The election calculus
Today's news headlines:
- ‘Draghi signs off from ECB with one last cry for fiscal action’. In yesterday’s farewell ceremony, Mario Draghi made one last call for ‘Euro Area fiscal capacity of adequate size and design’ for monetary policy to achieve its objective with minimal side effects. German Chancellor Angela Merkel acknowledged Draghi’s plea, adding ‘the ECB can’t do the homework of governments that they themselves need to finish to strengthen their competitiveness’. (Bloomberg)
- ‘Trump impeachment inquiry enters new phase as Pelosi sets vote’. Speaker of the House of Representatives, Nancy Pelosi, announced the House would vote on the next steps for Trump’s impeachment inquiry later this week. She also announced the general public will soon get to look at the evidence being built on the subject, pushing the inquiry into a new key phase. (Bloomberg)
Yesterday, Boris Johnson suffered his third defeat on the path to a general election but is determined to try a different tack—passing an amendment for the proposed date—which has a lower bar to success. The election calculus is more confusing than it has ever been. Labour wishes to postpone a vote until after Brexit when it can more effectively run under a traditional platform. Labour abandonment in Scotland is particularly pronounced where a large swath of the electorate has gravitated towards the SNP and the pro-EU cause. This is a vast simplification of the various demographic dynamics, but one thing is clear, a pre-Brexit election would likely result in worse labour outcomes than voter Corbyn-avoidance could ever deliver in isolation.
In advance of tomorrow night’s Federal Reserve meeting, we’re seeing a greater dichotomy in expectations of the central bank’s path going forward. The consensus market expectation is for a 25bps cut and little else of 2020. As we noted yesterday, this expectation for a change in direction has to do with Chairman Powell’s characterisation of the first rate cut in July, where he was emphatic this wasn’t a permanent downwards shift in rates.

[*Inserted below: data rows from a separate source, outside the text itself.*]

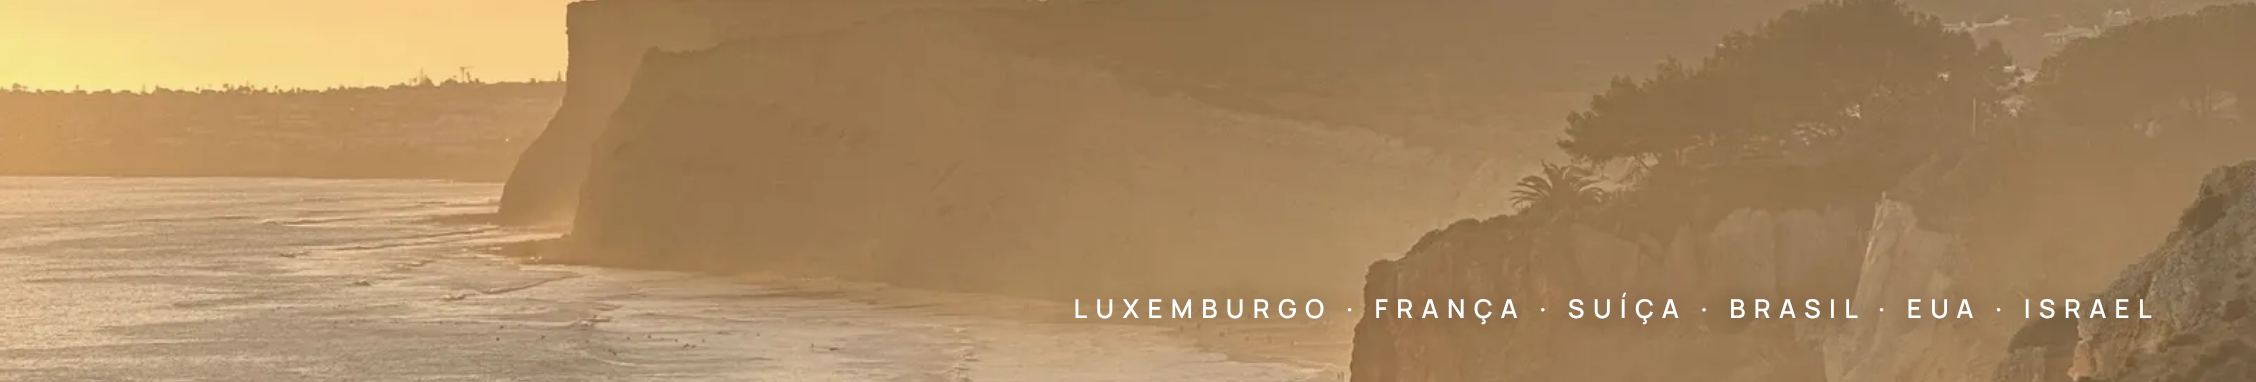
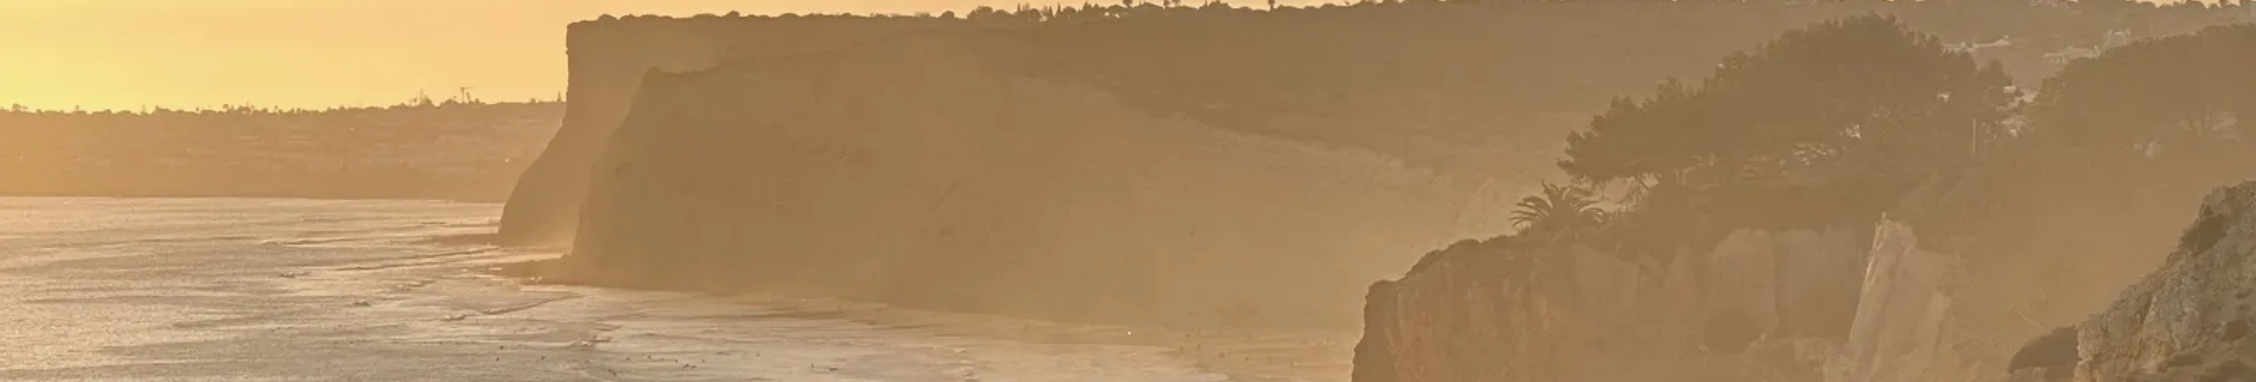
LinkedIn cover: photo only, nothing to cut; 4:1 alternative
Claude-Session: https://claude.ai/code/session_0177yiXChJQsSx7LroxhQqjm

diff --git a/social/brand/README.md b/social/brand/README.md
@@ -5,7 +5,8 @@ One identity on every platform (28 Oct 2026).
 | File | Use |
 | --- | --- |
 | logo-800.png | Profile picture everywhere: LinkedIn, Instagram, Facebook, YouTube, Reddit, Quora. Square; safe for the circle crop. |
-| cover-linkedin-2256x382.png | LinkedIn page cover (1128×191, 2×) |
+| cover-linkedin-2256x382.png | LinkedIn page cover (1128×191, 2×), photo only: no text, so nothing is cut on mobile or under the logo |
+| cover-wide-1584x396.png | Alternative wide cover (4:1), photo only |
 | cover-facebook-1640x624.png | Facebook page cover |
 
 - **Colours:** green #1F3D35, ivory #F6F3EC, gold diamond #C9B48A.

Our view is that he will have to change his communication because this will be the third sequential cut, but since July, the economic backdrop has gotten worse, so a halt to cuts is certainly not a foregone conclusion. Our sense, given comments from various Fed speakers over the past few months, is that policymakers will likely signal a short term reprieve and make further cuts conditional on more economic deterioration, so-called ‘data dependence’.
Bottom line: Quite a few market participants are expecting a far more dovish shift in Fed policy which would serve to support greater asset price appreciation when the Fed cuts further. However, given the already rich valuations and the relative resilience of the US economy, it’s likely there will be some disappointment in equity and some bond markets on Thursday. We make no prediction here, but the greater dichotomy of expectations implies some forecasters will be just too extreme in their opinions when the Fed has exhibited nothing but moderate views in spite of administration lambast.
Cable traded flat overnight after Boris Johnson lost his motion on a general election and a new Brexit extension to 31st January 2020 was secured. A new bid for a general election due to take place today could yield a different result, causing intraday volatility. The pair has maintained most of its October gains, with the 1.28 level providing support in recent sessions.
Yesterday, a weaker Euro helped the currency cross break the 1.16 level again before falling back below the big figure. Short-term implied volatility has dropped off for the pair, suggesting the secured Brexit extension and a new general election bid is prolonging Brexit uncertainty. A continuation of Euro weakness could keep GBP/EUR lifted if Sterling trades flat.
The pair continues its downward trend in the London open after reaching resistance at the 1.11 level yesterday. With a light day of data ahead, flat trading can be expected for the pair today, especially as the EUR/USD sits in the middle of the 90 pip range of the 50 and 100-daily moving averages.